What happened, what went wrong, how do we fix it, who’s to blame? Fire the coach! Change the plays!! Local radio, newspapers and TV are consumed by it all. The attention, concern and outrage is unrelenting and expectations shattered.

Sports are front page news – win, lose or draw, but especially when they disappoint. How I wish there was as much attention to the challenges students face daily throughout U.S. public school systems that haven’t won a single game for the home team for almost 40 years. Don’t get me wrong. I love football. It’s great sport and hobby to millions, but it’s hardly as consequential as education.

When your favorite team begins to fail, they change the plays, or the people. Not in traditional education. When public school actions or inaction result in failure for a majority of students, there’s little done. Those who are the first to publicize a team’s shortcomings barely take notice when students fail. There’s no demand for changing the plays, or the managers, school leaders, policymakers and those delivering the actual education.

Nationally, inflation-adjusted spending in K-12 education has tripled since 1970 to a record $751.7 billion. Yet, math and reading scores for 13-year olds are largely unchanged since 1980, and most student groups declined in recent years with gaps widening further between high and low scoring students and between white and Black students, according to Education Week.

In my hometown of Philadelphia, since 2016, education spending has increased by $800 million to approximately $3 billion, despite 12 percent fewer students, while student achievement hovers between just 15-20% on math and reading respectively across a student’s educational career. That’s like making a first and ten only a couple of times a year – for 12 years!

Imagine if the news editors greenlighting the news and opinion stories covered the real story in education every day, in every town and city, writing not just about the failures but about the solutions that are transforming students’ lives for good and consequently the communities around them.

Thousands of other education options exist and offer students a ticket to what they need. They represent a microcosm of 21st century, personalized approaches to learning that ensure success. They include some innovative public schools, private schools and charter schools, and sometimes collaborations of all three that offer various in-person, hybrid and online approaches to address individualized student needs. There are literally hundreds of technology-driven solutions to declining student achievement, too.

In 2023, almost 3,000 education providers serving more than 10 million students combined from all but 5 U.S. states applied for an effort we founded to find, reward and expand great education for kids and who provide education that is personalized and responsive to emerging innovations and the urgency of a student’s situation.

But there’s a problem – the tickets are as hard to get as they are for the playoffs or the Super Bowl! Despite being the most important asset a student can gain in life, we treat great education like it’s reserved only for paying customers and limit the tickets for schools only where you live, by zip code, unless you happen to live in a state that allows you to take the money allocated for your education to score a winning game for your student.

Most parents actually need and want tickets out of schools that do not work for their kids, out of systems that confine them to areas based on their zip code.

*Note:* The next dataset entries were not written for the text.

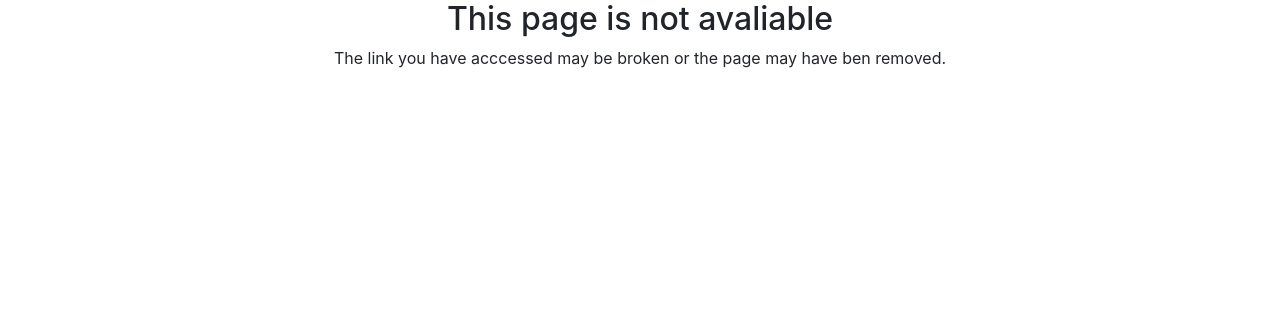
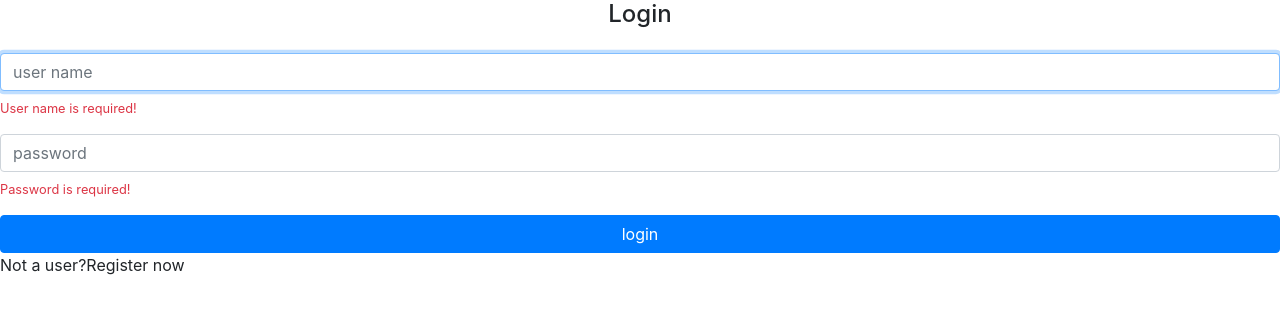
Before and after one commit to edsonsenna/aprendizadoalura-angularpt1, an Angular app: page / in a window 1280 px wide. Shown: the top 314 px of the page. Built offline with nearby package versions, Linux system fonts and the light colour scheme.

Commit message:
Created Login Page and Validation

```diff
--- a/src/app/app.module.ts
+++ b/src/app/app.module.ts
@@ -5,6 +5,7 @@
 import { AppRoutingModule } from './app.routing.module';
 import { ErrorsModule } from './errors/errors.module';
 import { PhotosModule } from './photos/photos.module';
+import { HomeModule } from './home/home.module';
 
 @NgModule({
   declarations: [
@@ -14,7 +15,8 @@
     AppRoutingModule,
     BrowserModule,
     ErrorsModule,
-    PhotosModule
+    PhotosModule,
+    HomeModule
   ],
   providers: [],
   bootstrap: [AppComponent]
--- a/src/app/app.routing.module.ts
+++ b/src/app/app.routing.module.ts
@@ -5,8 +5,10 @@
 import { PhotoFormComponent } from './photos/photo-form/photo-form.component';
 import { NotFoundComponent } from './errors/not-found/not-found.component';
 import { PhotoListResolver } from './photos/photo-list/photo-list.resolver';
+import { SigninComponent } from './home/signin/signin.component';
 
 const routes: Routes = [
+    { path: '' , component: SigninComponent},
     { path: 'user/:userName' , component: PhotoListComponent, resolve: { photos: PhotoListResolver }},
     { path: 'p/add' , component: PhotoFormComponent},
     { path: '**', component: NotFoundComponent }
--- /dev/null
+++ b/src/app/home/signin/signin.component.html
@@ -0,0 +1,40 @@
+<h4 class="text-center">Login</h4>
+
+<form [formGroup]="loginForm" class="form mt-4">
+
+    <div class="form-group">
+        <input
+            class="form-control"
+            placeholder="user name"
+            formControlName="userName"
+            autofocus>
+        <small
+            *ngIf="loginForm.get('userName').errors?.required"
+            class="text-danger d-block mt-2">
+            User name is required!
+        </small>
+    </div>
+
+    <div class="form-group">
+        <input
+            type="password"
+            class="form-control"
+            placeholder="password"
+            formControlName="password">
+
+        <small
+            *ngIf="loginForm.get('password').errors?.required"
+            class="text-danger d-block mt-2">
+            Password is required!
+         </small>
+    </div>
+
+    <button
+        type="submit"
+        class="btn btn-primary btn-block">
+        login
+    </button>
+
+</form>
+
+<p>Not a user?<a>Register now</a></p>
--- /dev/null
+++ b/src/app/home/signin/signin.component.ts
@@ -0,0 +1,19 @@
+import { Component } from '@angular/core';
+import { FormGroup, FormBuilder, Validators } from '@angular/forms';
+
+@Component({
+    templateUrl: './signin.component.html'
+})
+export class SigninComponent {
+
+    loginForm: FormGroup;
+
+    constructor(private formBuilder: FormBuilder) {}
+
+    ngOnInit() {
+        this.loginForm = this.formBuilder.group({
+            userName: ['', Validators.required],
+            password: ['', Validators.required]
+        });
+    }
+}
```
Also changed, not shown: src/app/home/home.module.ts (added, +11 -0 lines).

That’s why proposals like Pennsylvania’s Lifeline Scholarships hold so much promise. If enacted by the state legislature and signed into law by the governor, Education Opportunity Accounts (EOAs) would be made available to students attending a school ranked in the bottom 15% of performance so that most parents of students in failing schools will, for the first time, have the means to see that they are well-educated.

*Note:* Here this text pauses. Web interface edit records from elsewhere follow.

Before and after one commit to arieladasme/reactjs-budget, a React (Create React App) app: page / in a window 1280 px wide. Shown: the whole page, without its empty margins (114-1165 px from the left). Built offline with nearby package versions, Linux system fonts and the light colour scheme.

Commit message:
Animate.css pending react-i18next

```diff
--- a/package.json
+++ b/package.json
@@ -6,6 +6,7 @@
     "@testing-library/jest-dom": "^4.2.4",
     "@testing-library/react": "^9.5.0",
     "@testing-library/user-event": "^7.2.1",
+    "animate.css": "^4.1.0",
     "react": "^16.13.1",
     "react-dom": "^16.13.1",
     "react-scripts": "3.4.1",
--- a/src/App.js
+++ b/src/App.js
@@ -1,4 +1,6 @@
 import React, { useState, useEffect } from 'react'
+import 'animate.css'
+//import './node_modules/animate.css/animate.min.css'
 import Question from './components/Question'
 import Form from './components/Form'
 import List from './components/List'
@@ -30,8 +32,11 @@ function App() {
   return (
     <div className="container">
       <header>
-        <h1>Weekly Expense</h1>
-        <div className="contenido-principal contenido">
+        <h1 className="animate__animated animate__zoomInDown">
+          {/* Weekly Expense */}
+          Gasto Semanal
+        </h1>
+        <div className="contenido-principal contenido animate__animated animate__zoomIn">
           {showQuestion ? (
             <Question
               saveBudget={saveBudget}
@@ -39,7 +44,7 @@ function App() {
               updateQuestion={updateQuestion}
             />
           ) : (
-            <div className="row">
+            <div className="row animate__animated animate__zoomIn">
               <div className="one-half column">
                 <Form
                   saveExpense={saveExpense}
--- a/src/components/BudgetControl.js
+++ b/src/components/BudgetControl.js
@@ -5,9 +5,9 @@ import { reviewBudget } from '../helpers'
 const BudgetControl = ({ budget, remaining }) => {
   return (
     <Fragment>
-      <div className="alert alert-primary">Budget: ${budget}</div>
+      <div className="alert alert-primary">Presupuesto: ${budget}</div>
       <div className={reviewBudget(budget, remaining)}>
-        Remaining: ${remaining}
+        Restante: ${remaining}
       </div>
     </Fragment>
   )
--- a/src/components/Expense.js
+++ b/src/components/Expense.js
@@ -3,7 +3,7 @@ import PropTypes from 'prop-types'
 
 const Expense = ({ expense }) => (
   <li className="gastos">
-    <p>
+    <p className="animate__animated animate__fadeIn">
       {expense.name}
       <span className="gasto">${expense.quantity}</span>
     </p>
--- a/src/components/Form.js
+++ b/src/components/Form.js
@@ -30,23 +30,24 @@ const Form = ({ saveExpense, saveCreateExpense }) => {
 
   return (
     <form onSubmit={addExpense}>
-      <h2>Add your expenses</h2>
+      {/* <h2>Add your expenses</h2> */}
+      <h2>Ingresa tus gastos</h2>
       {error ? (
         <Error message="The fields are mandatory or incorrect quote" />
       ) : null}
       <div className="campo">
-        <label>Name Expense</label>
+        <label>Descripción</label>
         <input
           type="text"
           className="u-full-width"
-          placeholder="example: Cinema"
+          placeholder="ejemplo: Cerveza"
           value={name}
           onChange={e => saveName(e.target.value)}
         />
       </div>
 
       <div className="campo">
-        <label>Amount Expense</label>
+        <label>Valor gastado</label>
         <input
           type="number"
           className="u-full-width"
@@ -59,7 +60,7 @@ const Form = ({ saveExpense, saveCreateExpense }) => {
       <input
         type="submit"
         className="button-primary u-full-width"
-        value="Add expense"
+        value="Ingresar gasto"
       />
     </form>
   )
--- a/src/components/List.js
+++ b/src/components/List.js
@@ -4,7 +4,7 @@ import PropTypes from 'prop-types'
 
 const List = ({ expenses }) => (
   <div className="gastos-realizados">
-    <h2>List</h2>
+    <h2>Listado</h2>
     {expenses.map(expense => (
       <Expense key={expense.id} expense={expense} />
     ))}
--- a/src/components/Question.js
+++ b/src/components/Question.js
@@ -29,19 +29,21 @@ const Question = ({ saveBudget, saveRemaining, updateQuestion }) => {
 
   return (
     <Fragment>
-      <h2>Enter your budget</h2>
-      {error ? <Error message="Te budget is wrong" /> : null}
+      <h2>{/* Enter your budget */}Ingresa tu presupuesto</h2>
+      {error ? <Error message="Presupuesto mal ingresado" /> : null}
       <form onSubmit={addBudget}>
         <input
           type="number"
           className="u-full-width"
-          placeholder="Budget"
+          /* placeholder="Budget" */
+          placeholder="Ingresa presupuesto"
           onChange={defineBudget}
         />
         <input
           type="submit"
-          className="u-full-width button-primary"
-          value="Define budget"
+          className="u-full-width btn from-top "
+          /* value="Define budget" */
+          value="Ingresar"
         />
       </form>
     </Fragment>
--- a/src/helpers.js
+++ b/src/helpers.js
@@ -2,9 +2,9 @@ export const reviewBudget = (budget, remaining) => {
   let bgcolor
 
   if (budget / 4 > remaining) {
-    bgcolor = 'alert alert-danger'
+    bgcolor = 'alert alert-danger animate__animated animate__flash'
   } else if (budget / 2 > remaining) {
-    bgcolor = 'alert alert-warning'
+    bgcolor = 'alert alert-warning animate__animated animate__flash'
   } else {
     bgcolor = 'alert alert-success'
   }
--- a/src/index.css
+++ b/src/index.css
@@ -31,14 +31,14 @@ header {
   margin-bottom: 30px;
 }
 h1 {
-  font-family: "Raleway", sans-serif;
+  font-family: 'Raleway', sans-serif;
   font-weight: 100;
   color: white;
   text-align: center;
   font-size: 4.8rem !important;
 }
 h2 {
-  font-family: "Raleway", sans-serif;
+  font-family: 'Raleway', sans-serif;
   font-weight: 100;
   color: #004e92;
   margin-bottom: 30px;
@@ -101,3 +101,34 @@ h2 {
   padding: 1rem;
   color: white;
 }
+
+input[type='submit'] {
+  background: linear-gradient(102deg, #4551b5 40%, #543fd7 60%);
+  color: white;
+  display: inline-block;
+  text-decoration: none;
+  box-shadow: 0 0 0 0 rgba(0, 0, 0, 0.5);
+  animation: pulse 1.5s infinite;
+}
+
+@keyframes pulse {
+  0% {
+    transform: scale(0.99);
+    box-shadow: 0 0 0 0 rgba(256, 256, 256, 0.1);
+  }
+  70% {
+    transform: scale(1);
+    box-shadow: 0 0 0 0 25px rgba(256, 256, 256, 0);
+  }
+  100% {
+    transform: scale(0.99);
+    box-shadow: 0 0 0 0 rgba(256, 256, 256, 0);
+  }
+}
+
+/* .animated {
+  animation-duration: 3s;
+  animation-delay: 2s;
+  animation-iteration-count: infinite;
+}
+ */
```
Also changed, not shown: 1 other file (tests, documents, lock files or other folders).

This would be a win for Pennsylvania and a life-changing event for the approximately 250,000 students who would be eligible to start. It’s hardly a novel idea, by the way; such programs are available, in one form or another, in 14 states. In 2023 alone, eight states either expanded existing scholarship programs or established new ones. Students in these states are winning big, having education tailored to how they best move and function in the game. And those who’ve been with losing teams start seeing major changes as they start refocusing their own plays in response to the competition.

Like the Eagles’ fate this year, education is by no means hopeless. Great teams can rally despite setbacks. Their fans will stick with them, but only if changes are made.

It’s difficult to be that optimistic about the fate of most US students, who are stuck without a path to their education Super Bowl. We need to use the same outrage and urgency we have about football to power the passage of Lifeline Scholarships here, and education freedom for kids everywhere.

It’s not a game. There are effective and engaged managers in learning communities all over our state and country that will gladly help coach kids to success, no matter how poorly they’ve played – or been coached – before.

Parents are their students’ biggest fans. If they don’t rise up to advocate to open the gates of opportunity, Americans will continue to suffer losses that are far greater than those experienced on a football field. They need Lifeline Scholarships and they need them now.

Go Eagles? How about, go parents!